Increased Mortality Persists After Treatment of Cushing's Disease

A Matched Nationwide Cohort Study

Daniel Bengtsson; Oskar Ragnarsson; Katarina Berinder; Per Dahlqvist; Britt Edén Engström; Bertil Ekman; Charlotte Höybye; Jacob Järås; Stig Valdemarsson; Pia Burman; Jeanette Wahlberg


J Endo Soc. 2022;6(6) 

In This Article

Abstract and Introduction


Context: Whether biochemical remission normalizes life expectancy in Cushing's disease (CD) patients remains unclear. Previous studies evaluating mortality in CD are limited by using the expected number of deaths in the background population instead of the actual number in matched controls.

Objective and Setting: To study mortality by time-to-event analysis in an unselected nationwide CD patient cohort.

Design and Participants: Longitudinal data from the Swedish Pituitary Register of 371 patients diagnosed with CD from 1991 to 2018 and information from the Swedish Cause of Death Register were evaluated. Four controls per patient (n = 1484) matched at the diagnosis date by age, sex, and residential area were included.

Main Outcome Measures: Mortality and causes of death.

Results: The median diagnosis age was 44 years (interquartile range 32–56), and the median follow-up was 10.6 years (5.7–18.0). At the 1-, 5-, 10-, 15-, and 20-year follow-ups, the remission rates were 80%, 92%, 96%, 91%, and 97%, respectively. Overall mortality was increased in CD patients compared with matched controls [hazard ratio (HR) 2.1 (95% CI 1.5–2.8)]. The HRs were 1.5 (1.02–2.2) for patients in remission at the last follow-up (n = 303), 1.7 (1.03–2.8) for those in remission after a single pituitary surgery (n = 177), and 5.6 (2.7–11.6) for those not in remission (n = 31). Cardiovascular diseases (32/66) and infections (12/66) were overrepresented causes of death.

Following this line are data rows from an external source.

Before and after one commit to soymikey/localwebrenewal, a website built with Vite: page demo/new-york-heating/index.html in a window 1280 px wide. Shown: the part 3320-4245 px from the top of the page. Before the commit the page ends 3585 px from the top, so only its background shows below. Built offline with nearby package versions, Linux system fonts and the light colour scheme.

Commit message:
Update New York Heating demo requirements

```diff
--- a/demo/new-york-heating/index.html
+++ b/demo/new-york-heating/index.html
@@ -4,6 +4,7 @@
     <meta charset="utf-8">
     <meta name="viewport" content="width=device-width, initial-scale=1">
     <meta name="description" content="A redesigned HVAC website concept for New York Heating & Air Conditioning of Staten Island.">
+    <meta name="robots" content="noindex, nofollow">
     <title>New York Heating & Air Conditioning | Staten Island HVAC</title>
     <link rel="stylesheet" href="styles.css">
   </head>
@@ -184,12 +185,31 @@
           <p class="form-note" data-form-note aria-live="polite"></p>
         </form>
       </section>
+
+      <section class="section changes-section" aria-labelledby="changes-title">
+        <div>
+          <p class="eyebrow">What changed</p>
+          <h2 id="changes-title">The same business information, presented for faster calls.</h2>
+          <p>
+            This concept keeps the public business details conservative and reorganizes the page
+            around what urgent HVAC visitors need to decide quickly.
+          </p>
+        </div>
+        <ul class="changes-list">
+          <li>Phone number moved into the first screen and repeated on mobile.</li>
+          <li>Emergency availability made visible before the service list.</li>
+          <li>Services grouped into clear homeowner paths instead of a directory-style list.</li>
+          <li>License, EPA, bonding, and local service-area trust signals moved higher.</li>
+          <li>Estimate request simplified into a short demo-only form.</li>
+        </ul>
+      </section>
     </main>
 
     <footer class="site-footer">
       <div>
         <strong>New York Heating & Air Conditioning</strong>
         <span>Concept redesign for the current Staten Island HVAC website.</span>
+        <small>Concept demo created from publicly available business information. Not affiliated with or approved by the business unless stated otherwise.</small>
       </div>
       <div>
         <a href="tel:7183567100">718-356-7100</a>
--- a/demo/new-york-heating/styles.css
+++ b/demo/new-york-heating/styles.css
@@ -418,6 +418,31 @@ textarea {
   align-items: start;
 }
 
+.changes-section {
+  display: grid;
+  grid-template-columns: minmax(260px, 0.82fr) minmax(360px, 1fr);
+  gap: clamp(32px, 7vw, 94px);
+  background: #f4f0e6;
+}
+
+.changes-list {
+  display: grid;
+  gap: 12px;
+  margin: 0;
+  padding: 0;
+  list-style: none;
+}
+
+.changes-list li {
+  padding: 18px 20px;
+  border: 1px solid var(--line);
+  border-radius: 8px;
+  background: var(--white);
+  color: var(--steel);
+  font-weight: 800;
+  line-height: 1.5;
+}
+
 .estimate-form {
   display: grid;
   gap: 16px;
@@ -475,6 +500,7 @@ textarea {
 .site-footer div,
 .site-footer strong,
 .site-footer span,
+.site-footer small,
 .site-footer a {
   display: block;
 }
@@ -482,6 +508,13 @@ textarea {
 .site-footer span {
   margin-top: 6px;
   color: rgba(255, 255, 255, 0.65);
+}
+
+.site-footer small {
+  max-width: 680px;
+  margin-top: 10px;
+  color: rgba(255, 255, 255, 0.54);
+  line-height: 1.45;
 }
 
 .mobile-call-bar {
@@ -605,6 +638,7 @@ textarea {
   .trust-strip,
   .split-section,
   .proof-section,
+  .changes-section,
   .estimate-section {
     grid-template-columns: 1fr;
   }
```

Conclusions: Mortality was increased in CD patients despite biochemical remission compared to matched controls. The study highlights the importance of careful comorbidity monitoring, regardless of remission status.


Cushing's disease (CD) is a rare disorder caused by an adrenocorticotropin-secreting pituitary tumor, and CD affects approximately 1.6 individuals per million per year with a female to male ratio of 3:1 to 5:1.[1,2] Due to the glucocorticoid excess, CD is associated with significantly increased cardiovascular morbidity and mortality.[3–5] First-line treatment of CD is the removal of the tumor by transsphenoidal surgery (TSS),[6] which initially results in remission in approximately 80% of patients.[7] After the initial remission following TSS, recurrence occurs in approximately one-fifth of patients.[7] Importantly, the negative effects of hypercortisolism, including vascular, cardiac, and neuropsychiatric alterations, may persist for years despite biochemical remission.[8,9] Although several smaller studies have reported that the standardized mortality rate (SMR) is not significantly increased,[10–13] a recent meta-analysis concluded that patients "cured" from CD had an increased mortality, with a pooled SMR of 2.5 (95% CI 1.4–4.2).[14] Subsequently, 1 large study reported increased mortality for patients in remission,[3] a second smaller study did not,[15] and a third study demonstrated normalized life expectancy in patients who had been in remission for 10 years after only 1 TSS.[16] Except for 1 study, which included patients with Cushing's syndrome of both adrenal and pituitary origin,[17] previous studies on mortality in CD have used the expected number of deaths in the total background population as a reference and reported SMRs. Here, we investigated the influence of biochemical remission as well as other potential predictors on mortality in a large nationwide cohort of patients with verified CD and compared this cohort with a control group matched at the date of diagnosis by age, sex, and residential area. In addition, we report on causes of death at early and late stages of CD and provide longitudinal data on remission rates.